Word to the wise, LED lights are crazy BRIGHT! Be forewarned that you may light up the entire neighborhood if you rock the LED en masse.
As for the whole LED vs non-LED, cool-white vs. warm-white debate.... obviously we landed on LED cool-white lights, and for a variety of reasons. 1) LED lights save on the energy bill, so we loved that idea. 2) The cool-white LED lights came in giant spools for a good price. You can get warm-white LED lights these days, but not in bulk, and they are more expensive so it would have been much pricier to go that route. Also, I do love how the cool-white matches the cool blue of the house. I never thought twice about matching your Christmas lights to the color of your house before, but this is yet again another sign of how OCD I am about colors matching. Plus, the lights are so bright that you really can see the color of the house at night, so it does make me happy that it doesn't clash.
PUBLIC SERVICE ANNOUNCEMENT: Do not EVER mix cool-white and warm-white lights. It's a huge pet peeve of mine when people do that -- just because they are both "WHITE" doesn't mean they are actually the same color, or that they look good together!!! See Exhibit A:
As for the process of getting those bad boys on the house, this was the first time that Phil or I had ever put Christmas lights on a house before (wrapping a strand or two around our apartment's patio railing was about as far as we'd ever gotten), so it was a new learning experience for us. I had imagined just gaily sticking up lights while singing Christmas carols and drinking hot cocoa without a care in the world. But, turns out, hanging Christmas lights (at least as a first-timer) is a hard, painstaking, frustrating, bickering-inducing process. We started with a general plan and idea for what we wanted to do, but quickly found out that there are a lot of details to hammer out before you can actually start...

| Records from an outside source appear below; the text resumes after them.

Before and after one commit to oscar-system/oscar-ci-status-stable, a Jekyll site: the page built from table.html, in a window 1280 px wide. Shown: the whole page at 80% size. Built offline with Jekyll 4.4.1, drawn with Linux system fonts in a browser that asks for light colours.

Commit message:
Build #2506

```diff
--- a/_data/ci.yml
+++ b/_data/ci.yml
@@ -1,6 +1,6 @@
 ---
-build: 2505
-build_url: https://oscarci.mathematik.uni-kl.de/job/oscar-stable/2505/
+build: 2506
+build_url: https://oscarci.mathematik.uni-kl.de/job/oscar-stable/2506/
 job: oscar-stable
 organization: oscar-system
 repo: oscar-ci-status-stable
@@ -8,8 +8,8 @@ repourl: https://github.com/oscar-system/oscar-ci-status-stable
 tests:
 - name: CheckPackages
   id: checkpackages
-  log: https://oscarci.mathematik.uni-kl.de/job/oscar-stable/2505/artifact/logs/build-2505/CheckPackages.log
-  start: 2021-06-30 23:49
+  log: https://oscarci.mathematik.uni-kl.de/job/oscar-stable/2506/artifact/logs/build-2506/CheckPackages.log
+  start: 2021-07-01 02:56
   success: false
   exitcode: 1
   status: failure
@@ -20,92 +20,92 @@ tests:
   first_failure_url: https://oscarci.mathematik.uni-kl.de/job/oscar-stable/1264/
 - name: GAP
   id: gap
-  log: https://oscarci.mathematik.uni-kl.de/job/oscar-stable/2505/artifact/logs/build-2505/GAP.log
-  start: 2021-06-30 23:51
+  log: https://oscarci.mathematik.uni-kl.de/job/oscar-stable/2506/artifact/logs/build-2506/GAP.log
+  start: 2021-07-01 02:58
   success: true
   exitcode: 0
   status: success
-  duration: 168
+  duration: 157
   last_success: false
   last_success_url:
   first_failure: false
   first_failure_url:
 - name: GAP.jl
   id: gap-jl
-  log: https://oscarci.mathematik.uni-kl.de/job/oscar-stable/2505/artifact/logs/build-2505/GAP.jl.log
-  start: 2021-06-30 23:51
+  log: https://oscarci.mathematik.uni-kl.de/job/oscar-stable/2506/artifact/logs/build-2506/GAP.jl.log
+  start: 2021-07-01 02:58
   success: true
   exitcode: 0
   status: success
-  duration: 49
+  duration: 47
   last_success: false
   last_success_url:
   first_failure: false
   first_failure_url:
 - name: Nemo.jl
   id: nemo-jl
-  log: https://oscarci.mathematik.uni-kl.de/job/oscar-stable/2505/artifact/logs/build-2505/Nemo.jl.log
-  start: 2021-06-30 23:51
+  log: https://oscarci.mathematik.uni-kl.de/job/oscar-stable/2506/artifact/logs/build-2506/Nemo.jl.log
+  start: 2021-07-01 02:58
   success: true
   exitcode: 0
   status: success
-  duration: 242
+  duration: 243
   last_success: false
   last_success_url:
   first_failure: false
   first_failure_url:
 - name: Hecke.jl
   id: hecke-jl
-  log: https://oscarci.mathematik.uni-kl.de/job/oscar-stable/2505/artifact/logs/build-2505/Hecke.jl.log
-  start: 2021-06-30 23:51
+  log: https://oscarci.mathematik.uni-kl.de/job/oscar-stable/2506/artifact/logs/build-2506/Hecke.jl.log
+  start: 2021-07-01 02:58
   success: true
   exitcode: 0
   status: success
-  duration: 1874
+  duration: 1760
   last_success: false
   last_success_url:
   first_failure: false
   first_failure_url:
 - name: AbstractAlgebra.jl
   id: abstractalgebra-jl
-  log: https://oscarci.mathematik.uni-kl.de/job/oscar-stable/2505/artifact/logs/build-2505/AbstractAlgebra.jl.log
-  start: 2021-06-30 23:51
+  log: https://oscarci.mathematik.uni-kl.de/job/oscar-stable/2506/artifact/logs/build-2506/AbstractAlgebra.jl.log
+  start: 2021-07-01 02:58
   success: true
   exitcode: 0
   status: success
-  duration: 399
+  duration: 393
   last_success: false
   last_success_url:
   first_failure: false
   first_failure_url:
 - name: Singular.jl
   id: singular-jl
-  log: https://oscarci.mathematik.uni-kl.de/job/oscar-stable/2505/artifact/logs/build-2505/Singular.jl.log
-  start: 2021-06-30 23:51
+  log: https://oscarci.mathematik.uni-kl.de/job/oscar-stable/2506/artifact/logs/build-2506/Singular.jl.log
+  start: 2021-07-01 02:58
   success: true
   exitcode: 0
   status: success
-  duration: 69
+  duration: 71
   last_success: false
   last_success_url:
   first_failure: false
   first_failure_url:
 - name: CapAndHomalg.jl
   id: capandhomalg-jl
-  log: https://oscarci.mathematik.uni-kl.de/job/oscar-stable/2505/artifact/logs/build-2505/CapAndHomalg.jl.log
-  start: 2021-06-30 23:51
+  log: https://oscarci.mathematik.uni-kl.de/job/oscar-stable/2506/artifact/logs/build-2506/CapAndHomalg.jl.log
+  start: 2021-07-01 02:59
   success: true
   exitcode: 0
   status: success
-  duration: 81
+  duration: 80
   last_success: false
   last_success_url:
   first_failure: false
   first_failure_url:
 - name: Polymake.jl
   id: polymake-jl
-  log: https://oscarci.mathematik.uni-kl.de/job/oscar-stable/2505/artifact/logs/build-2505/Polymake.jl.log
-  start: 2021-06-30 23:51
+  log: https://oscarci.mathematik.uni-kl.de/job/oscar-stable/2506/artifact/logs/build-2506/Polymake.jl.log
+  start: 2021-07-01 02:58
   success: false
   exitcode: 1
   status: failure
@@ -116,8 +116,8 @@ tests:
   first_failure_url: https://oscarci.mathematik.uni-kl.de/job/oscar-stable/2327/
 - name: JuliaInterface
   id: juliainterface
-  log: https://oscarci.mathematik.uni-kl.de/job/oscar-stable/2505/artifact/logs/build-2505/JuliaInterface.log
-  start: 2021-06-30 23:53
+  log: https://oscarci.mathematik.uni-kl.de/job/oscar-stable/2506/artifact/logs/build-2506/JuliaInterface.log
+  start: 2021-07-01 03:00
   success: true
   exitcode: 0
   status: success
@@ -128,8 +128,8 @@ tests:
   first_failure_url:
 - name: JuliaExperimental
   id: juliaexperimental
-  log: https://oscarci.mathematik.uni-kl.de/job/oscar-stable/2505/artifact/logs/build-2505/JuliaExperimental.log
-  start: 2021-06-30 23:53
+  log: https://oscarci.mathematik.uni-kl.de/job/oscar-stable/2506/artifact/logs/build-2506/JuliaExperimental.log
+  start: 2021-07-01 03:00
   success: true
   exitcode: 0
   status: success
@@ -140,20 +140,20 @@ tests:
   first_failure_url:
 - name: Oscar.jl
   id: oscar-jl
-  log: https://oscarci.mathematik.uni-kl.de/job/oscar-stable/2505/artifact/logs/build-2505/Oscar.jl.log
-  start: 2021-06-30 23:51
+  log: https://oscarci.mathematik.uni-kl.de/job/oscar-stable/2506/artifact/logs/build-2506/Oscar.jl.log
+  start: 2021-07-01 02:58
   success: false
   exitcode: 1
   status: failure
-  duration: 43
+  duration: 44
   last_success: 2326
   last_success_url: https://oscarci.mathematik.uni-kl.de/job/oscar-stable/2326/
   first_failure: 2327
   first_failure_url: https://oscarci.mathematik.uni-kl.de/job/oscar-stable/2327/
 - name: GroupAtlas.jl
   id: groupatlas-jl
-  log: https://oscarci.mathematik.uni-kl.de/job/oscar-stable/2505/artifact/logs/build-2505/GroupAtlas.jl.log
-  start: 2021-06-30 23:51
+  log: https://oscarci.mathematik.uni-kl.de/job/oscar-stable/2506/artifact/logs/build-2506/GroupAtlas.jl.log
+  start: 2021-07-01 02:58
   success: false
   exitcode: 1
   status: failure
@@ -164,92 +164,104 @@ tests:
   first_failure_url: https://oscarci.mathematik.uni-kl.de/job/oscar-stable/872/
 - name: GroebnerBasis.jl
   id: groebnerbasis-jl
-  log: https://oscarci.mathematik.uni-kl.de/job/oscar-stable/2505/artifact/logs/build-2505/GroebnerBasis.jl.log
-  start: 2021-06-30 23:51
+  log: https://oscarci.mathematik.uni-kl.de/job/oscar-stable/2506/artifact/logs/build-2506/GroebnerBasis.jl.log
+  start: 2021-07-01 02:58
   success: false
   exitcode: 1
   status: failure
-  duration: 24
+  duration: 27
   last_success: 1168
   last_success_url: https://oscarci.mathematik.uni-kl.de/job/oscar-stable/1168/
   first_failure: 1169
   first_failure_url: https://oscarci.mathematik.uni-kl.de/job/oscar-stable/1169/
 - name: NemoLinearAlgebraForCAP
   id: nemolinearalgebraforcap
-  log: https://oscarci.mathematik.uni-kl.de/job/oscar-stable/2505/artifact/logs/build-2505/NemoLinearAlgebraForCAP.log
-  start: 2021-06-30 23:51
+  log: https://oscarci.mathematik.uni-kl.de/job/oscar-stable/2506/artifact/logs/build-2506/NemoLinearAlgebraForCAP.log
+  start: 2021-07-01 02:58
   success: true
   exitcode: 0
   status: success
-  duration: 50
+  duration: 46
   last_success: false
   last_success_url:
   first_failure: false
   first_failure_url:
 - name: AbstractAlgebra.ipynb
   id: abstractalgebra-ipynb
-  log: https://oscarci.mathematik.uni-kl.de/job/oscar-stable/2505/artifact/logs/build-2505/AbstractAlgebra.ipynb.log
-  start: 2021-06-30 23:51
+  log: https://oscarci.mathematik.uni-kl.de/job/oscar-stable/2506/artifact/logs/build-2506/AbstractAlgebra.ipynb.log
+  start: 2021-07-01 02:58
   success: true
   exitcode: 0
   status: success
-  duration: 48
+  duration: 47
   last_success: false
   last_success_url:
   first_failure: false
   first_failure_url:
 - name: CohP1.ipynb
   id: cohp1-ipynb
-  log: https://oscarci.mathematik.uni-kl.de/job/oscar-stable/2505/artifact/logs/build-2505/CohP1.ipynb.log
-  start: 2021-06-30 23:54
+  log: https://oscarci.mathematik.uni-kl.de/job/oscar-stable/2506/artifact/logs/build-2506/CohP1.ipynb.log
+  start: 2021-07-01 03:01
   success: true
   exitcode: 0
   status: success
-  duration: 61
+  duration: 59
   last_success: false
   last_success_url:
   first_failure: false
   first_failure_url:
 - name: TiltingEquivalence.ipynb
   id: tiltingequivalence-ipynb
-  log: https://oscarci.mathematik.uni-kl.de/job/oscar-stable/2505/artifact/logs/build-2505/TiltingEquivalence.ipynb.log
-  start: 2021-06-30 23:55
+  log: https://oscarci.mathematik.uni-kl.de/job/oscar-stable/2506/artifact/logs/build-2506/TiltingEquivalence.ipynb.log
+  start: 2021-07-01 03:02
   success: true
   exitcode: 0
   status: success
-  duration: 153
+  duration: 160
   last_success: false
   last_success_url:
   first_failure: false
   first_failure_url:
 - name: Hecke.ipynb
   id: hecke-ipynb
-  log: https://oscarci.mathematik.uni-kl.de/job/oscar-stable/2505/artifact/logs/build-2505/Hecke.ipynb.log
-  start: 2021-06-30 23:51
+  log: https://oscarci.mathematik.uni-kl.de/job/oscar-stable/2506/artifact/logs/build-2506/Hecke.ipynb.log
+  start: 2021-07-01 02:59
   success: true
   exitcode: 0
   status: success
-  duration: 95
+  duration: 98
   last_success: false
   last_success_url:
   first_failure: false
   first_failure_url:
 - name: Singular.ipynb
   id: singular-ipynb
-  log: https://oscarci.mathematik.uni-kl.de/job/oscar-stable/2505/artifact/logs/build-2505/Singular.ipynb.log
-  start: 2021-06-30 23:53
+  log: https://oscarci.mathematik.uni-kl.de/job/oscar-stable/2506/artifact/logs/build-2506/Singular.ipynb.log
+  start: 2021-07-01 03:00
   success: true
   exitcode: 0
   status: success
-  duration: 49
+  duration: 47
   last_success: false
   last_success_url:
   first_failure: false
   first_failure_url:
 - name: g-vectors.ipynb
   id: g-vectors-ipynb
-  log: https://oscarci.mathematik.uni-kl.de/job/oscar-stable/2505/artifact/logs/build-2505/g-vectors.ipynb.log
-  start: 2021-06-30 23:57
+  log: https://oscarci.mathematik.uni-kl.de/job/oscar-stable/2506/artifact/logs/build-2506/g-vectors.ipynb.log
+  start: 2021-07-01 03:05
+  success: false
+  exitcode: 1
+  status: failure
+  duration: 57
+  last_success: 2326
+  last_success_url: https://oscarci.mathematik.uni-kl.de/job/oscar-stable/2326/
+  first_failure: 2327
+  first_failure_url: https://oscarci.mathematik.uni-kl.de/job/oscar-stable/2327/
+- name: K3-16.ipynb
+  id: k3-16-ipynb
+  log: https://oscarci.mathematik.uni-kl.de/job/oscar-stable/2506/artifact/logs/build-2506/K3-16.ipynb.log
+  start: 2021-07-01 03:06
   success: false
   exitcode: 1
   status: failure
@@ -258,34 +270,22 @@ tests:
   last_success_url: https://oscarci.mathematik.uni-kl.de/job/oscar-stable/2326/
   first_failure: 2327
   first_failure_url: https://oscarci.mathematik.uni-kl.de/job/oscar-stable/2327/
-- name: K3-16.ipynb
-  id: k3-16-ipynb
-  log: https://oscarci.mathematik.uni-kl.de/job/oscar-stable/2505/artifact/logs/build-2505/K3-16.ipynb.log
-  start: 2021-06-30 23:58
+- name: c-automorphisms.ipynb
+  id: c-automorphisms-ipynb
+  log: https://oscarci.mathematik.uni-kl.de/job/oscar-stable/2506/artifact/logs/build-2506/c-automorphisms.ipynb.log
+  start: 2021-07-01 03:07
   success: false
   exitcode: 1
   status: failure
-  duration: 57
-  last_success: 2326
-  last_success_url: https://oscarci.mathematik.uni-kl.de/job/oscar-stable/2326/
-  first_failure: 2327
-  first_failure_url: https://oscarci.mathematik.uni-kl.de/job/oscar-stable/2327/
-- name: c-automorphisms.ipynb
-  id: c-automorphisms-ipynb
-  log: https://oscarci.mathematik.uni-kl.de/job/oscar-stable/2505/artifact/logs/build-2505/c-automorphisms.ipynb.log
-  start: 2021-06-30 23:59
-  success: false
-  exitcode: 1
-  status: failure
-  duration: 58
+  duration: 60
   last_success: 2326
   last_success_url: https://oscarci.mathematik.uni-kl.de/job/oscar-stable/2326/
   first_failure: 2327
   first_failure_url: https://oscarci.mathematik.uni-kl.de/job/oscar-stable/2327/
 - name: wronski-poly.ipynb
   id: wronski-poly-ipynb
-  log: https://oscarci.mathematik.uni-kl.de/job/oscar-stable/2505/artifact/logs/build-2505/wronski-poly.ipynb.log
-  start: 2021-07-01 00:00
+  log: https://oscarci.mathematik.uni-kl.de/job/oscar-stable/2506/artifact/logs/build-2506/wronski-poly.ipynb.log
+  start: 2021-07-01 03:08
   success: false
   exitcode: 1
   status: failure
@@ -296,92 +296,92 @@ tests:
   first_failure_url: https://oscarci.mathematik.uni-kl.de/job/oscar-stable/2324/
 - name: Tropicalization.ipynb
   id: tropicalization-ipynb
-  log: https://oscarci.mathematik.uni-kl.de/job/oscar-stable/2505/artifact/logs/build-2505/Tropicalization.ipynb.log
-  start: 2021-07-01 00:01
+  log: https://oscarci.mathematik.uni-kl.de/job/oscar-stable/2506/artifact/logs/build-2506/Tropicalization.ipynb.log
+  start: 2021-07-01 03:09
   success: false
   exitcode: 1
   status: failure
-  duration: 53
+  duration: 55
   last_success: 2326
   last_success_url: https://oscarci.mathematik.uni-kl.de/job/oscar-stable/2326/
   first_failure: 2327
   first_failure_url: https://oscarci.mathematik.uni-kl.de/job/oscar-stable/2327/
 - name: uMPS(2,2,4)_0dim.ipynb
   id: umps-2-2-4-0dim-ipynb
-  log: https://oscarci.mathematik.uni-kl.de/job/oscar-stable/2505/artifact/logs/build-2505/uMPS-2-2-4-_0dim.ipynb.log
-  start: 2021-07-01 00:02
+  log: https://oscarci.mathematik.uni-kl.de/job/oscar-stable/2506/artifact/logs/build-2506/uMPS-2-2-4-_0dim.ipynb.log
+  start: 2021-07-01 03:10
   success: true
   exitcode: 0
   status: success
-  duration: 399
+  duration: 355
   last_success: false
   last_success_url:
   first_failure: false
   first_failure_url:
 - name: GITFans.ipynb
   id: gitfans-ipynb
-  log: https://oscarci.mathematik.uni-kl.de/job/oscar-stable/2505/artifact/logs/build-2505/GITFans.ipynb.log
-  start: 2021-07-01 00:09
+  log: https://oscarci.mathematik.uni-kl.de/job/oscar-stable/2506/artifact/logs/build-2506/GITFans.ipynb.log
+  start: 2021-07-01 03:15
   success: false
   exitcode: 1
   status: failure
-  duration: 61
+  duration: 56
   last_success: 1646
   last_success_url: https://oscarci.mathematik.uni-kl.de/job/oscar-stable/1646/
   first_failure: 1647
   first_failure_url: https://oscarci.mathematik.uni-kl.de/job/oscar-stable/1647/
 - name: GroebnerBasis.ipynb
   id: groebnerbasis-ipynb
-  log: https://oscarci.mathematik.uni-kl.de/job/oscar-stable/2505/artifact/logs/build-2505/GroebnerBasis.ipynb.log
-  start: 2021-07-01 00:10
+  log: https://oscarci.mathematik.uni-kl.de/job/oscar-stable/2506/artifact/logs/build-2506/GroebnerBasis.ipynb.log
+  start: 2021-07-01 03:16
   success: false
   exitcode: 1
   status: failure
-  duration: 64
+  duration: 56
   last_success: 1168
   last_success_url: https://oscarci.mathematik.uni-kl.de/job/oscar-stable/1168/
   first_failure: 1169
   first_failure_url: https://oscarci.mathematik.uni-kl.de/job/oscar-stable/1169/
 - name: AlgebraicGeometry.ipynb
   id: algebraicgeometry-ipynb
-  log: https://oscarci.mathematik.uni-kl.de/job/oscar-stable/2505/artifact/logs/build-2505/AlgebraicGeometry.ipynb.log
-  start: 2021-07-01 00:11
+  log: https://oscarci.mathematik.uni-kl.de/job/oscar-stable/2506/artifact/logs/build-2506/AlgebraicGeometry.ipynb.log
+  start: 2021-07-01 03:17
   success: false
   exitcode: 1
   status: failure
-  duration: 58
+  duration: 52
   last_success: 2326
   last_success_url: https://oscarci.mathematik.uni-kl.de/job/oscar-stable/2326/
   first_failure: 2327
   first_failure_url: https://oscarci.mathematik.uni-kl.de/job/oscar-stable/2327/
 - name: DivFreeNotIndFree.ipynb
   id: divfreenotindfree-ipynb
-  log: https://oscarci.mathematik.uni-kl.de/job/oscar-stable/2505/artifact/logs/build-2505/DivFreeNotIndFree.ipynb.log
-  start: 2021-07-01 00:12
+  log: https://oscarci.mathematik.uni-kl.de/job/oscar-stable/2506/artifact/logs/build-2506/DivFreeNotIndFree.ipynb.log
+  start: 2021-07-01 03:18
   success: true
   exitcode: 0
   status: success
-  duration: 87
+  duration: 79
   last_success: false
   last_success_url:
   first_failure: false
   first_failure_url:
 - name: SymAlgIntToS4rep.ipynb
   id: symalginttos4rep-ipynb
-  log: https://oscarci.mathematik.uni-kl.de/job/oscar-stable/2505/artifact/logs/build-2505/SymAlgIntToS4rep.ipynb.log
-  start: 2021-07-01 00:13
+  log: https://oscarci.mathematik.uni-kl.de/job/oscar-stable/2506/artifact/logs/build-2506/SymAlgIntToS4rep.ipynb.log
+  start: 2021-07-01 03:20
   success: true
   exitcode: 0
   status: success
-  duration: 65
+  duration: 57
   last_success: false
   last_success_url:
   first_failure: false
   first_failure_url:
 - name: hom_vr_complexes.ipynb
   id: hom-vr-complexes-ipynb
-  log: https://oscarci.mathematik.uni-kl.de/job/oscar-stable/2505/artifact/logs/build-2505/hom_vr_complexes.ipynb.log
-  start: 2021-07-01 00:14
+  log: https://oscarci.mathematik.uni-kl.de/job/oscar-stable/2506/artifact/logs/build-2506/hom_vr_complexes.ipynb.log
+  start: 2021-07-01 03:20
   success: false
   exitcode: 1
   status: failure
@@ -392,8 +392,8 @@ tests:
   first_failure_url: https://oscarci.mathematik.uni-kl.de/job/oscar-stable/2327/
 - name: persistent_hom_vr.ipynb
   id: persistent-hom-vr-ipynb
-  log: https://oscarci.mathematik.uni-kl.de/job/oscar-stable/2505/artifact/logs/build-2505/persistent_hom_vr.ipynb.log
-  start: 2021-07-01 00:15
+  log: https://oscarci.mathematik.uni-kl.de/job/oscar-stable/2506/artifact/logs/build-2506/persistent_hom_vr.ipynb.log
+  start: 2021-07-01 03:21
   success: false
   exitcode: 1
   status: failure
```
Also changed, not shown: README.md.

Where will they be plugged into? Where do we need extension cords? Where should the lights start? End? Where exactly on the house should they hang from? How many strings of lights do we need? How can we get them to all connect to each other without shorting out fuses? Why are ladders so scary? Why isn't this enjoyable?
The questions that were unanswered when we first stepped onto the roof seemed to be endless. But we finally got it figured out. We started with the plan to staple the lights onto the siding/trim of the house (this was just always how I knew my dad used to do it so I figured it must work). Well, whether it was our lack of staple gun skills, or our weak staples, it didn't exactly work out. So after one of our many short bicker-sessions of that day I finally conceded that those plastic roof clippy things were the way to go:
I was against them at first because a) I was trying to be thrifty and not spend any more money than we had to (we already had staples on hand, but luckily you get a box of about 75 of these for less than $5 so it actually wasn't so bad) and b) I had a preconceived notion that they are tacky and make the lights hang weird and are too highly visible as big plastic things hanging off your roof. I admit, I was wrong. They're only noticeable if you are looking for them, and certainly only noticeable in the daylight. I started paying attention to how other people hung their lights, and realized most of them use these clippies and I never noticed them until I started looking for them. They made hanging the lights a breeze, and kept us from poking tons of holes in the siding of our house.
Another problem-solving opportunity we got was when we realized we needed to connect the snowflakes hanging from the garage to a power source. The cord couldn't reach to the nearest connection point of the other lights, and all of our outdoor extension cords had 3-pronged ... plug-in-thingies (what the heck are those called?!), so we couldn't plug them back into the rest of the lights that were nearby. We also didn't want to run a long extension cord all the way from the roof across the front porch or into the garage to plug them directly into an outlet, nor did we want to risk throwing an indoor power cord on the roof, exposed to the elements. You see the conundrum here, I hope. But luckily Phil had a stroke (of brilliance), and we came up with this:
So there is an overly detailed explanation of our outdoor Christmas decorations. I'll post soon about what we've done inside, including our tree and the whole debate surrounding that (chop our own tree versus pre-cut tree versus live tree).
Lesson(s) Learned: There are a lot, where do I start? 1) Hanging Christmas lights is HARD and only the most solid of relationships can survive it. 2) Unless you are rolling in dough, patience is a virtue when it comes to building up your lights display over time. Start small! 3) The plastic clippy things are a worthwhile expense. 4) Unused strings of lights make great makeshift extension cords. 5) I really don't like climbing ladders.
Phew that was a lot of learning. Anyone else learning valuable lessons about hanging Christmas lights? Any tips from seasoned homeowners on how to make hanging lights as stress-free and easy as possible? We're hoping that next year will be easier simply due to getting this first go under our belts. Fingers crossed!